Updated: Feb 24, 2021
In a landmark decision on 10 Feb 2021, the Supreme Court of Pakistan ruled that prisoners with serious mental health problems cannot be executed for their crimes. In its ruling, the court also directed the Pakistan Government to establish modern and scientific forensic mental health services that ensure prosecutors and trial judges are provided with training in how to assess mental health issues during trials. These far reaching recommendations represent a significant milestone in Pakistan's judicial history and will change the fate of the mentally ill in the years to come.
Like many other countries, the laws in Pakistan relating to insanity & punishment have been subject to significant academic & legal debate. In particular, there has been ample discussion around the complexity of decision-making when it comes to the question of whether to punish or treat a convicted offender with mental disorder.
In a recent case, this complexity of decision-making was raised before the supreme court. Its Larger Bench was called on to address questions relating to culpability, competence to face trial, and execution of sentence in cases where accused persons suffer from mental illness.
The Court observed that the mental health of a person is as important and significant as their physical health. It noted that certain misconceptions can see the implications of mental illness overlooked, and that the vulnerability or disability it causes are not often given the importance and seriousness they deserve.
As a result, the court commuted the death sentences of two defendants who have spent years on death row after being convicted of murder. Both had been diagnosed with schizophrenia after their convictions.
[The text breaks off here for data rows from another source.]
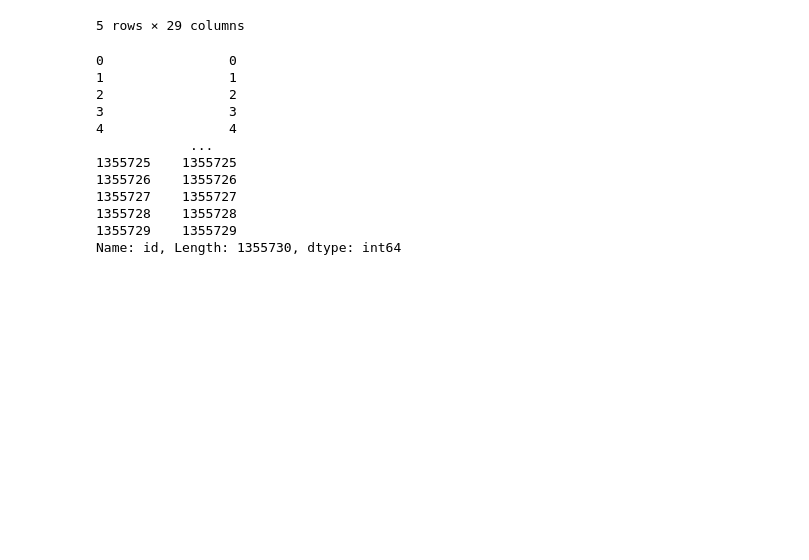
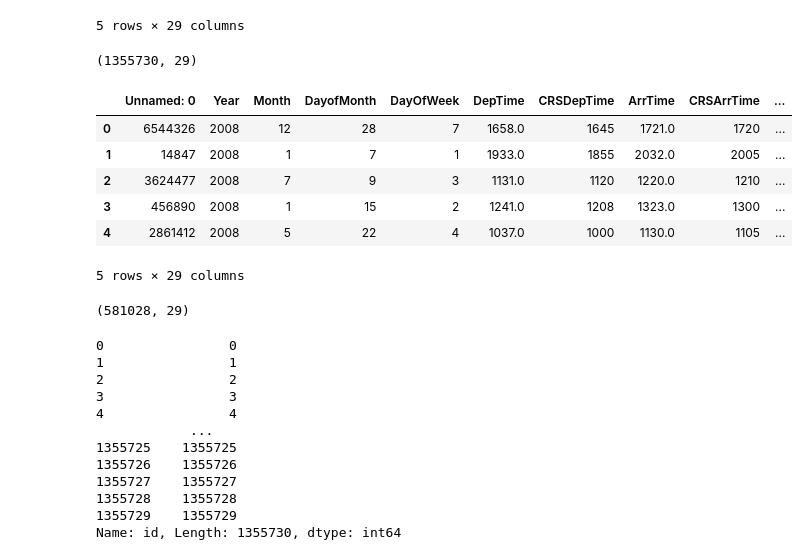
Before and after one commit to jokkojja/steps_in_data, a Jupyter notebook: try_to_kaggle.ipynb, the cells around one changed output. Cells and saved outputs as stored; diff of their text form; code cells hidden in the pictures; blank space fills up the shorter version.

```diff
--- a/try_to_kaggle.ipynb
+++ b/try_to_kaggle.ipynb
@@ -44,6 +44,24 @@ x_train.head(5)
 | 3 | 5300680 | 2008 | 9 | 15 | 1 | 1233.0 | 1215 | 1355.0 | 1350 | ... |
 | 4 | 2364574 | 2008 | 4 | 13 | 7 | 1325.0 | 540 | 1604.0 | 752 | ... |
 5 rows × 29 columns
+# %%
+x_train.shape
+# %% [output]
+(1355730, 29)
+# %%
+x_test.head(5)
+# %% [output]
+|  | Unnamed: 0 | Year | Month | DayofMonth | DayOfWeek | DepTime | CRSDepTime | ArrTime | CRSArrTime | ... |
+| 0 | 6544326 | 2008 | 12 | 28 | 7 | 1658.0 | 1645 | 1721.0 | 1720 | ... |
+| 1 | 14847 | 2008 | 1 | 7 | 1 | 1933.0 | 1855 | 2032.0 | 2005 | ... |
+| 2 | 3624477 | 2008 | 7 | 9 | 3 | 1131.0 | 1120 | 1220.0 | 1210 | ... |
+| 3 | 456890 | 2008 | 1 | 15 | 2 | 1241.0 | 1208 | 1323.0 | 1300 | ... |
+| 4 | 2861412 | 2008 | 5 | 22 | 4 | 1037.0 | 1000 | 1130.0 | 1105 | ... |
+5 rows × 29 columns
+# %%
+x_test.shape
+# %% [output]
+(581028, 29)
 # %%
 x_train['id'] = [i for i in range (len(x_train))]
 # %%
```
Also changed, not shown: parts of 16 cells of this notebook.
In delivering its historic decision, the Court directed that:
All individuals who come under, or who are implicated in legal or criminal proceedings will have to compulsorily be evaluated by a board of psychiatrists and psychologists on the orders of the Court.
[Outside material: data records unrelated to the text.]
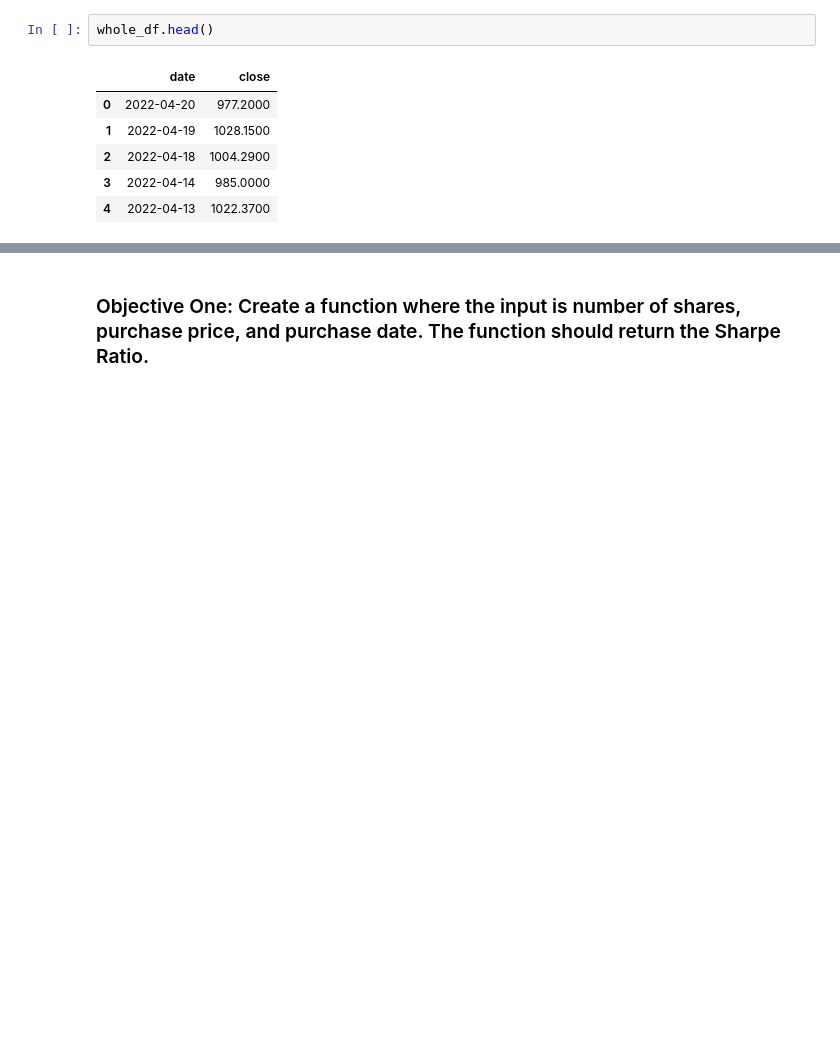
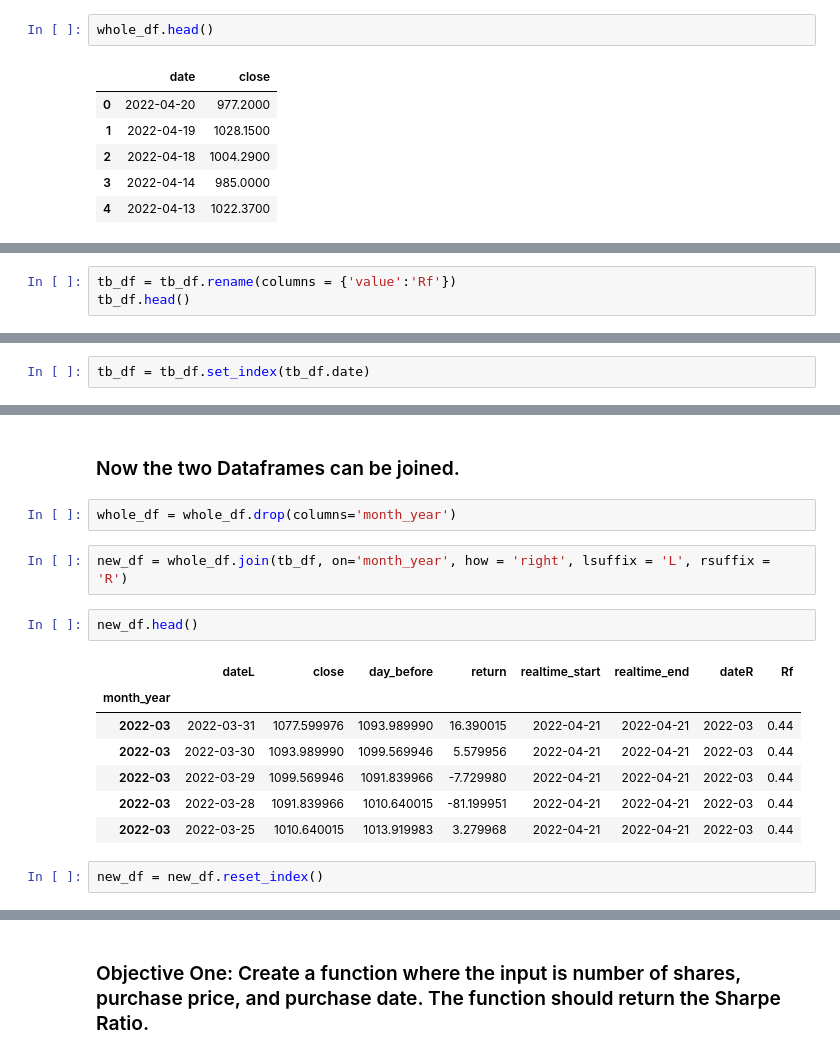
Before and after one commit to jaykayso/portfolio_risk_dashboard, a Jupyter notebook: data_import.ipynb, the cells around one changed output, grey strips where cells are left out. Drawn from its saved outputs; the diff is of its cells as text; blank space fills up the shorter version.

```diff
--- a/data_import.ipynb
+++ b/data_import.ipynb
@@ -379,0 +436,3 @@ def sharpe_calc(array):
+# %%
+tb_df = tb_df.rename(columns = {'value':'Rf'})
+tb_df.head()
@@ -379,0 +465,2 @@ def sharpe_calc(array):
+# %%
+tb_df = tb_df.set_index(tb_df.date)
@@ -379,0 +477,18 @@ def sharpe_calc(array):
+# %% [markdown]
+### Now the two Dataframes can be joined.
+# %%
+whole_df = whole_df.drop(columns='month_year')
+# %%
+new_df = whole_df.join(tb_df, on='month_year', how = 'right', lsuffix = 'L', rsuffix = 'R')
+# %%
+new_df.head()
+# %% [output]
+|  | dateL | close | day_before | return | realtime_start | realtime_end | dateR | Rf |
+| month_year |  |  |  |  |  |  |  |  |
+| 2022-03 | 2022-03-31 | 1077.599976 | 1093.989990 | 16.390015 | 2022-04-21 | 2022-04-21 | 2022-03 | 0.44 |
+| 2022-03 | 2022-03-30 | 1093.989990 | 1099.569946 | 5.579956 | 2022-04-21 | 2022-04-21 | 2022-03 | 0.44 |
+| 2022-03 | 2022-03-29 | 1099.569946 | 1091.839966 | -7.729980 | 2022-04-21 | 2022-04-21 | 2022-03 | 0.44 |
+| 2022-03 | 2022-03-28 | 1091.839966 | 1010.640015 | -81.199951 | 2022-04-21 | 2022-04-21 | 2022-03 | 0.44 |
+| 2022-03 | 2022-03-25 | 1010.640015 | 1013.919983 | 3.279968 | 2022-04-21 | 2022-04-21 | 2022-03 | 0.44 |
+# %%
+new_df = new_df.reset_index()
```
Also changed, not shown: parts of 75 cells of this notebook.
All mentally ill defendants who go on to be incarcerated will always be treated in high security units dedicated to their care in teaching hospitals and not in jail hospitals.
The Federal Government (for Islamabad Capital Territory) and all the Provincial Governments shall immediately launch training programs and short certificate courses on forensic mental health assessment for psychiatrists, clinical psychologists, social workers, police and prison personnel.
The Federal Judicial Academy, Islamabad and all the Provincial Judicial Academies shall also arrange courses for trial Court judges, prosecutors, lawyers and court staff on mental illness including forensic mental health assessment.
The significance of these rulings should not be understated - they have the potential to impact the approach taken to mentally-ill defendants the world over.
WPA President, Dr Afzal Javed, congratulates the Pakistan Psychiatric Society and especially Brig Prof Mowadat Rana for their roles in assisting the Court during the hearing. The WPA & the national & international fraternity of psychiatrists lauds this history shaping decision and hope it influences the approach taken by many other countries as well.
Author: Dr Afzal Javed, WPA President